Years passed, and while I still felt immersed in the birth world in many rights, I missed the unique role I had passionately filled in doula work. Two years later, I decided I was finally ready to take one more stab at it . . . but this time, I needed things to be different. I knew I wanted to put in the extra work and commitment to certify. I knew I wanted to have a sustainable career, where I could focus ALL my energy on this work. And I knew I needed a different certifying organization to get me there.
For one, I wanted an organization led by fiercely powerful women. The kind of women who were where I wanted to be. Ever heard the saying, "Hitch your wagon to a star"? This is what I was after. I found this and more just by listening to Randy Patterson, the co-owner and force behind Prodoula speak in bits online. When I discovered she was releasing her first book, The Matriarch Rules, I absolutely devoured it. The message of taking responsibility for your own life and career, deeply valuing yourself, and long-story-short just making shit happen, resonated deeply in me and I. Was. Hooked.
I was also after an organization that taught me how to support more than one type of birth. This is crucial, folks. That aforementioned job in L&D was a rude awakening for me. I realized that birth can look *MANY* different ways. I realized some of these ways were far outside my comfort zone and that I lacked the training needed to jump in as a truly knowledgeable support person. How could I best support birthing people through a Cesarean birth? What if my client chose an induction of labor? And considering well over 60% of women end up choosing epidural pain relief, what can I do to best support my client then? I'd heard of doulas who simply left the hospital once an epidural was placed--an equally shocking and horrifying discovery. This is not the way I wanted to practice so it was certainly not the way I wanted to be trained.
And speaking of doulas in the hospital, I wanted an organization who promoted the professionalism of its members. A group who respected not just the work doulas provide their clients, but also the expertise and value added by the entire birth team. I'd unfortunately been on the other side of the coin long enough to see more than one doula behaving badly-- fighting providers, dismissing nurses, and several stories I won't bother to share here. Let's just say, my faith in doulas was at an all time low. I knew that to be the type of professional I wanted to be, I would need to be supported by an organization that believed I could charge my worth, hone my expertise, and still be viewed as a knowledgeable peer and asset in the birthing space-- not an adversary.
You've probably figured out by now that this is *exactly* what I found in Prodoula and then some.
After flying through my Labor cross-certification, the next month I certified as a Postpartum and Infant Care Doula and honestly, I'm just getting warmed up. Turns out that when it comes to this doula gig, feeling widely prepared, supported, and valued can make the tables really turn for you.

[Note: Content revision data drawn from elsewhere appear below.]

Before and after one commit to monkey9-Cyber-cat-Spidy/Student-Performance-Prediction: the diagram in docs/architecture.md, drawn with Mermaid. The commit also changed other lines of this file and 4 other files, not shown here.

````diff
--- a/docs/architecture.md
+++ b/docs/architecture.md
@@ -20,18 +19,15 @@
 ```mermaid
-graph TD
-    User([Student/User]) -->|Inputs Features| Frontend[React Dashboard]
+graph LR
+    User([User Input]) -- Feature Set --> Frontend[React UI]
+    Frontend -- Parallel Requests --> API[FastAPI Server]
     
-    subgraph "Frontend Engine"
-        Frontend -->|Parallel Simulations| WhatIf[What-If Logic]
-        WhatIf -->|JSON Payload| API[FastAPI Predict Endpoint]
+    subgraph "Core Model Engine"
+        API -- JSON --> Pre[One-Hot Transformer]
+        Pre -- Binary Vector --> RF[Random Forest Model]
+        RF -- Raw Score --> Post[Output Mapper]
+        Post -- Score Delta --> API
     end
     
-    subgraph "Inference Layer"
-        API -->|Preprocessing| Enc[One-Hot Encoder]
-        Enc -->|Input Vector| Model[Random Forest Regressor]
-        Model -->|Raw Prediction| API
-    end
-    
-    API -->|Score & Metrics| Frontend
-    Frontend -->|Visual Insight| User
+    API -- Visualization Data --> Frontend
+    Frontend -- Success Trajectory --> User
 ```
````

Kinda like birth... isn't that interesting.
While I still deeply value the training that got my feet wet five years ago, I now know I was really a Prodoula all along. I'm grateful for the journey and I'm grateful for the opportunity to be reinvigorated by this powerful work once more. What's the moral of the story here? I'm not sure I can confidently tell you. You see, my Prodoula chapter has just begun, and I'm still excitedly turning each page. And maybe that's kind of the point after all.